A new book called "No Walks? No Worries!" is a wonderful guide for dogs on restricted exercise. Written by Sian Ryan, who has a degree in clinical animal behavior, and Helen Zulch, a veterinarian, this book will be useful to the countless people who, from time to time, have to enrich their dog's life when she or he isn't allowed to frolic or take much exercise.

Working Hard or Slacking Off?

By Seth Slater M.F.A. on October 28, 2014 in The Dolphin Divide
What down time tells us about our drive. Why workplace slacking isn’t really a question of character, but more a response to the nature of the workplace itself.

Is the Dog's Brain Tuned to Love People?

A recent MRI study shows that a reward center lights up in the dog's brain when he is reminded of a familiar human.

Beyond Blackfish: Symposium Marks a Rapid Heroic Response

By Rachel Clark on October 27, 2014 in Mothering Nature
Online symposium is a benchmark of rapid heroic response.

Becoming Conscious

By Ken Eisold Ph.D. on October 27, 2014 in Hidden Motives
Contrary to our subjective beliefs, we make most of our decisions automatically, unconsciously.

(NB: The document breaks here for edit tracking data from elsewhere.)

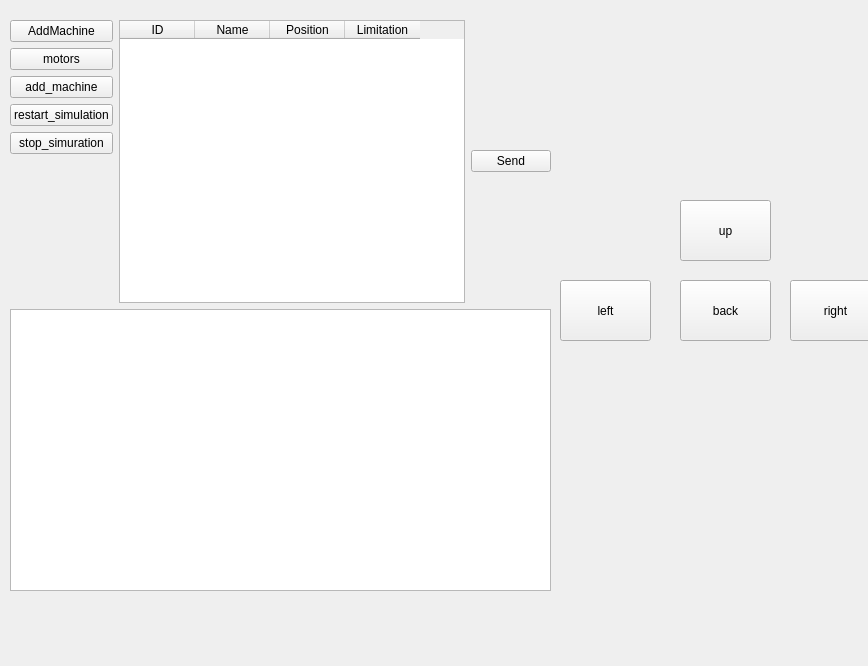
kmolLin/Pyquino_plugin, file vrep_pypot/vrep_pypot.ui: the form before one commit.
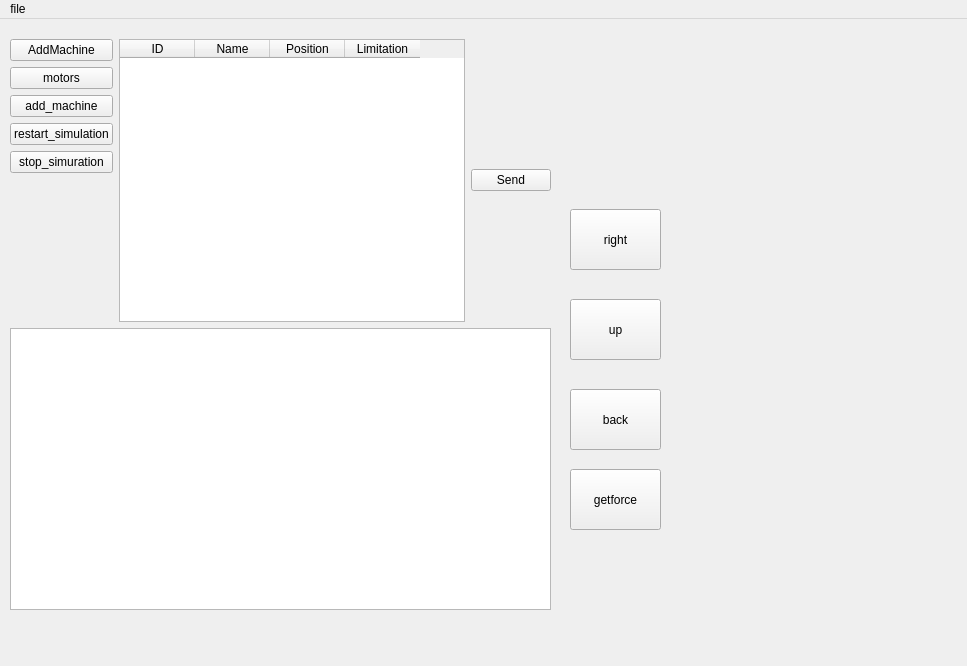
The form after the commit. Icons and pictures are not drawn.

```diff
--- a/vrep_pypot/vrep_pypot.ui
+++ b/vrep_pypot/vrep_pypot.ui
@@ -6,7 +6,7 @@
    <rect>
     <x>0</x>
     <y>0</y>
-    <width>868</width>
+    <width>967</width>
     <height>666</height>
    </rect>
   </property>
@@ -17,8 +17,8 @@
    <widget class="QPushButton" name="yAxisdown">
     <property name="geometry">
      <rect>
-      <x>680</x>
-      <y>280</y>
+      <x>570</x>
+      <y>370</y>
       <width>91</width>
       <height>61</height>
      </rect>
@@ -40,14 +40,14 @@
    <widget class="QPushButton" name="xAxisleft">
     <property name="geometry">
      <rect>
-      <x>560</x>
-      <y>280</y>
+      <x>570</x>
+      <y>450</y>
       <width>91</width>
       <height>61</height>
      </rect>
     </property>
     <property name="text">
-     <string>left</string>
+     <string>getforce</string>
     </property>
     <property name="icon">
      <iconset>
@@ -63,8 +63,8 @@
    <widget class="QPushButton" name="xAxisrigh">
     <property name="geometry">
      <rect>
-      <x>790</x>
-      <y>280</y>
+      <x>570</x>
+      <y>190</y>
       <width>91</width>
       <height>61</height>
      </rect>
@@ -86,8 +86,8 @@
    <widget class="QPushButton" name="yAxisup">
     <property name="geometry">
      <rect>
-      <x>680</x>
-      <y>200</y>
+      <x>570</x>
+      <y>280</y>
       <width>91</width>
       <height>61</height>
      </rect>
@@ -226,7 +226,40 @@
      </item>
     </layout>
    </widget>
+   <widget class="QWidget" name="verticalLayoutWidget_2">
+    <property name="geometry">
+     <rect>
+      <x>670</x>
+      <y>20</y>
+      <width>241</width>
+      <height>221</height>
+     </rect>
+    </property>
+    <layout class="QVBoxLayout" name="verticalLayout_3"/>
+   </widget>
   </widget>
+  <widget class="QMenuBar" name="menuBar">
+   <property name="geometry">
+    <rect>
+     <x>0</x>
+     <y>0</y>
+     <width>967</width>
+     <height>23</height>
+    </rect>
+   </property>
+   <widget class="QMenu" name="menuOpenfile">
+    <property name="title">
+     <string>file</string>
+    </property>
+    <addaction name="actionOpen"/>
+   </widget>
+   <addaction name="menuOpenfile"/>
+  </widget>
+  <action name="actionOpen">
+   <property name="text">
+    <string>open</string>
+   </property>
+  </action>
  </widget>
  <resources/>
  <connections/>
```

Professor Michael S. A. Graziano at Princeton recently reminded us of this.

Help! Max Won’t Let Me Sleep at Night

You've heard of Alzheimer's Disease in people, but do you know about 'Dogzheimer's' in dogs? This is a very real and often distressing disease in dogs. Find out how to recognise if your dog is developing dementia type changes and how to help.